What are we to make of the latest events in Libya, where the feared and hated despot Muammar al-Qaddafi appears to be at the end of his long reign? Will the revolution there lead to unity and democracy or tribal warfare and chaos? And how will Qaddafi’s fate impact on Syrian president Bashar al-Assad, whose continued defiance in spite of calls for his ouster is sure to garner even more attention now as the international spotlight turns to him?

As the Arab Spring has evolved into complex series of protests and uprisings, the only clarity is in recognizing that the Arab world is in a state of deep and disturbing confusion that will play itself out over an extended period of time.

An optimist will note that autocratic leaders have been replaced or put on notice that the will and needs of the people can no longer be ignored, and that the impulse for basic human dignities and freedom will prevail.
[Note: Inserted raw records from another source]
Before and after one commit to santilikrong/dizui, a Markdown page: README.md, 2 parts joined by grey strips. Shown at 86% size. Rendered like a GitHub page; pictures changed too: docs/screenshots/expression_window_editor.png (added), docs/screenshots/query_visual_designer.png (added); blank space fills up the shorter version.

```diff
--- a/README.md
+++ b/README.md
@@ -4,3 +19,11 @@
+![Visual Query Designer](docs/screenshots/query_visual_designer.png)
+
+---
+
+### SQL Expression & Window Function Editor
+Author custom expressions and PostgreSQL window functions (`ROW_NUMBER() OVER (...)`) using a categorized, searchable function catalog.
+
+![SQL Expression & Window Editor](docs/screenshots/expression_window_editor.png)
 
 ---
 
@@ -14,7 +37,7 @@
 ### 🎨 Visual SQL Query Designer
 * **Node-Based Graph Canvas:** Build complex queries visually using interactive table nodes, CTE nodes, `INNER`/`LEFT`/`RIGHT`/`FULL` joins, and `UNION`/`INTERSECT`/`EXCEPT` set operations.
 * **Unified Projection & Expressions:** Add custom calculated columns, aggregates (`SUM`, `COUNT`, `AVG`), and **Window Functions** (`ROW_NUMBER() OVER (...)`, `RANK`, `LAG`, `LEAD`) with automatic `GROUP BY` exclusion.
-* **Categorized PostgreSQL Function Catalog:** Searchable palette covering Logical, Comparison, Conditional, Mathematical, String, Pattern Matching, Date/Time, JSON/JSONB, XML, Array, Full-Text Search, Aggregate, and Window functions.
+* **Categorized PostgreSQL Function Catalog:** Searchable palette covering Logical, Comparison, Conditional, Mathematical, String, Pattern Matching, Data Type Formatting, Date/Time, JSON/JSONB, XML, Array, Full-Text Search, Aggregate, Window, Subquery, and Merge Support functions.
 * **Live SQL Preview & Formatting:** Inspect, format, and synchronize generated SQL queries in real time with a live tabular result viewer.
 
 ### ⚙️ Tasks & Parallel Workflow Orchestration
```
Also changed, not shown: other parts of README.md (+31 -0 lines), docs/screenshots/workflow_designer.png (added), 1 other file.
A pessimist will insist that for all the drama of large-scale protests among citizens calling for modernized change, the end result in countries may be internal fighting or the rule of Islamic fundamentalists.
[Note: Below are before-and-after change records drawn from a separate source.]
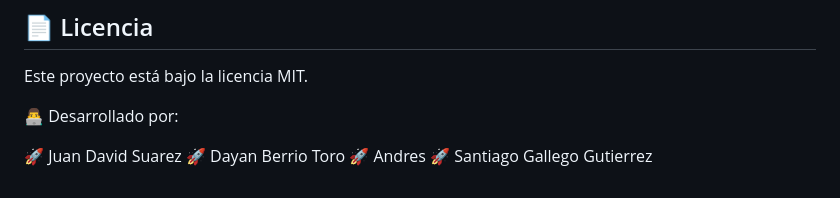
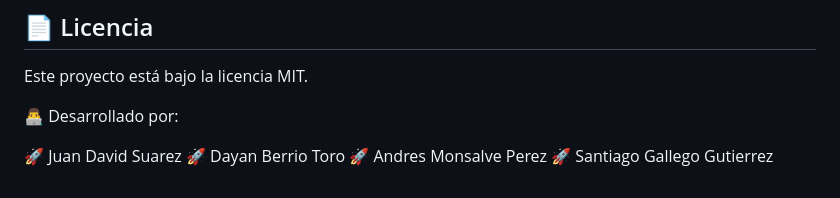
Before and after one commit to TsantiG/rep_Rueda-De-La-Vida, a Markdown page: README.md, the part around the change. Drawn GitHub-style.

Commit message:
Update README.md 3
cambios minimos

```diff
--- a/README.md
+++ b/README.md
@@ -122,5 +122,5 @@ Este proyecto está bajo la licencia MIT.
 
 🚀 Juan David Suarez
 🚀 Dayan Berrio Toro
-🚀 Andres
+🚀 Andres Monsalve Perez
 🚀 Santiago Gallego Gutierrez
```
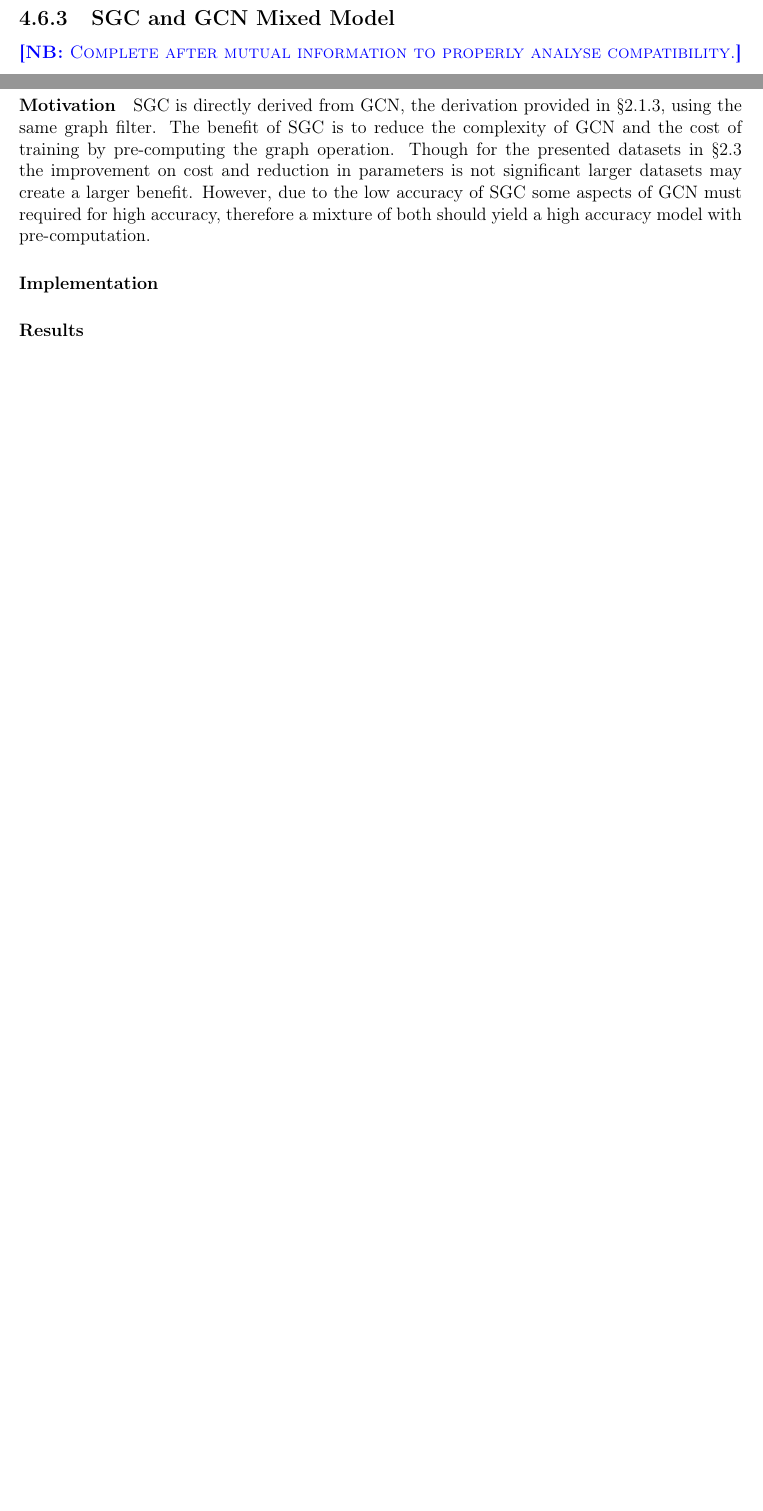
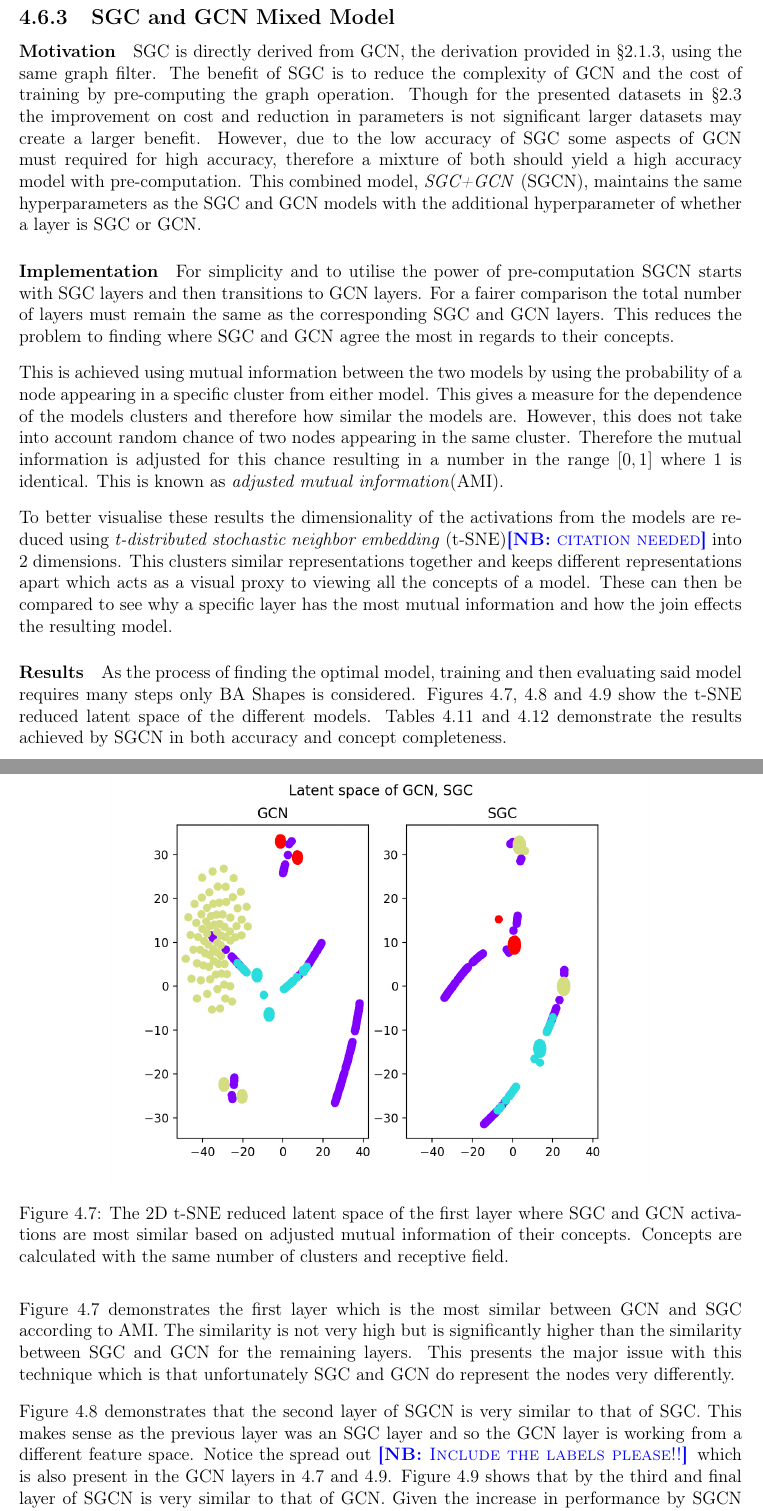
Before and after one commit to skyepurchase/Simplified_GNN_Concepts, a LaTeX thesis (diss/main.tex, which reads diss/chapters/evaluation.tex): two parts of pages 41 and 42 of 53 before the commit and two parts of pages 42 and 43 of 57 after it, joined at a grey line, cut so that both start at the same text, the shorter picture padded with empty space. Compiled offline with pdfLaTeX.

Commit message:
Completed extension analysis

```diff
--- a/diss/chapters/evaluation.tex
+++ b/diss/chapters/evaluation.tex
@@ -396,14 +396,46 @@ In comparison, concept C highlights how GCN is able to identify very large struc
 
 \subsection{SGC and GCN Mixed Model}
 
-\note{Complete after mutual information to properly analyse compatibility.}
-
 \paragraph{Motivation}
 SGC is directly derived from GCN, the derivation provided in \Sref{sec:SGC}, using the same graph filter.
 The benefit of SGC is to reduce the complexity of GCN and the cost of training by pre-computing the graph operation.
 Though for the presented datasets in \Sref{sec:datasets} the improvement on cost and reduction in parameters is not significant larger datasets may create a larger benefit.
 However, due to the low accuracy of SGC some aspects of GCN must required for high accuracy, therefore a mixture of both should yield a high accuracy model with pre-computation.
+This combined model, \textit{SGC+GCN} (SGCN), maintains the same hyperparameters as the SGC and GCN models with the additional hyperparameter of whether a layer is SGC or GCN.
 
 \paragraph{Implementation}
+For simplicity and to utilise the power of pre-computation SGCN starts with SGC layers and then transitions to GCN layers.
+For a fairer comparison the total number of layers must remain the same as the corresponding SGC and GCN layers.
+This reduces the problem to finding where SGC and GCN agree the most in regards to their concepts.
+
+This is achieved using mutual information between the two models by using the probability of a node appearing in a specific cluster from either model.
+This gives a measure for the dependence of the models clusters and therefore how similar the models are.
+However, this does not take into account random chance of two nodes appearing in the same cluster.
+Therefore the mutual information is adjusted for this chance resulting in a number in the range $[0, 1]$ where $1$ is identical.
+This is known as \emph{adjusted mutual information}(AMI).
+
+To better visualise these results the dimensionality of the activations from the models are reduced using \emph{t-distributed stochastic neighbor embedding} (t-SNE)\note{citation needed} into 2 dimensions.
+This clusters similar representations together and keeps different representations apart which acts as a visual proxy to viewing all the concepts of a model.
+These can then be compared to see why a specific layer has the most mutual information and how the join effects the resulting model.
 
 \paragraph{Results}
+
+\fig{SGC-GCN-latent-space}{The 2D t-SNE reduced latent space of the first layer where SGC and GCN activations are most similar based on adjusted mutual information of their concepts. Concepts are calculated with the same number of clusters and receptive field.}
+\fig{SGCN-SGC-latent-space}{The 2D t-SNE reduced latent space of the second layer where SGCN and SGC activations are most similar based on adjusted mutual information of their concepts. Concepts are calculated with the same number of clusters and receptive field.}
+\fig{SGCN-GCN-latent-space}{The 2D t-SNE reduced latent space of the final (third) layer where SGCN and GCN activations are most similar based on adjusted mutual information of their concepts. Concepts are calculated with the same number of clusters and receptive field.}
+\input{tables/SGCN-acc}
+\input{tables/SGCN-completeness}
+
+As the process of finding the optimal model, training and then evaluating said model requires many steps only BA Shapes is considered.
+Figures \ref{fig:SGC-GCN-latent-space}, \ref{fig:SGCN-SGC-latent-space} and \ref{fig:SGCN-GCN-latent-space} show the t-SNE reduced latent space of the different models.
+Tables \ref{tab:SGCN-acc} and \ref{tab:SGCN-completeness} demonstrate the results achieved by SGCN in both accuracy and concept completeness.
+
+Figure \ref{fig:SGC-GCN-latent-space} demonstrates the first layer which is the most similar between GCN and SGC according to AMI.
+The similarity is not very high but is significantly higher than the similarity between SGC and GCN for the remaining layers.
+This presents the major issue with this technique which is that unfortunately SGC and GCN do represent the nodes very differently.
+
+Figure \ref{fig:SGCN-SGC-latent-space} demonstrates that the second layer of SGCN is very similar to that of SGC.
+This makes sense as the previous layer was an SGC layer and so the GCN layer is working from a different feature space.
+Notice the spread out \note{Include the labels please!!} which is also present in the GCN layers in \ref{fig:SGC-GCN-latent-space} and \ref{fig:SGCN-GCN-latent-space}.
+Figure \ref{fig:SGCN-GCN-latent-space} shows that by the third and final layer of SGCN is very similar to that of GCN.
+Given the increase in performance by SGCN demonstrated in table \ref{tab:SGCN-acc} this likely to be a more optimal space.
```
Also changed, not shown: diss/tables/SGCN-acc.tex (added, +10 -0 lines), diss/tables/SGCN-completeness.tex (added, +13 -0 lines), diss/figures/SGC-GCN-latent-space.png (added), diss/figures/SGCN-GCN-latent-space.png (added), diss/figures/SGCN-SGC-latent-space.png (added), diss/chapters/evaluation.tex (5 more changed lines), 1 other file.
Certainly the political and military fate of Egypt is of great and immediate concern to Jerusalem and its supporters.

Last week’s violence underscored just how fragile relations are between Israel and Egypt. Even though the Netanyahu government and the temporary military leadership in Cairo recognized the need to pull back from the brink, it is clear that the worrisome level of anti-Israel sentiment among the population cannot be ignored. Even a moderate new government in Cairo will feel the need to balance the strategic and economic reasons for a stable Egypt-Israel relationship, with the desire to bend to the will of Egyptians who see Israel as the enemy.

In more specific terms, Israel is worried that the Sinai border, which had been carefully patrolled under President Mubarak, will become an increasingly dangerous flashpoint for stateless terrorists to inflame the region through acts of violence.

Amr Moussa, former head of the Arab League and longtime bitter and outspoken critic of Israel, is a leading candidate for the Egyptian presidency, and his popularity is due in large measure to his well-known views on Jerusalem. There are also increasing indications that the Islamist parties, most notably the Muslim Brotherhood, are gaining traction and are sure to play a key role in the future government.

Egyptians may not be missing Mubarak now, but more and more Israelis are.

That doesn’t mean that Israelis are opposed to greater democracy in the Arab world. On the contrary, they value, support and long for it. But they also recognize that ousting a despot doesn’t necessarily lead to an open society. We are still at the beginning of the process that began in Tunisia last winter and spread across the region. There is still great hope that the first steps toward true democracy have been taken by brave citizens in the Arab world. Now Western governments from Washington to Jerusalem must do what they can, more often behind the scenes, to support the cause. But there is a long way to go, and the outcome is far from certain.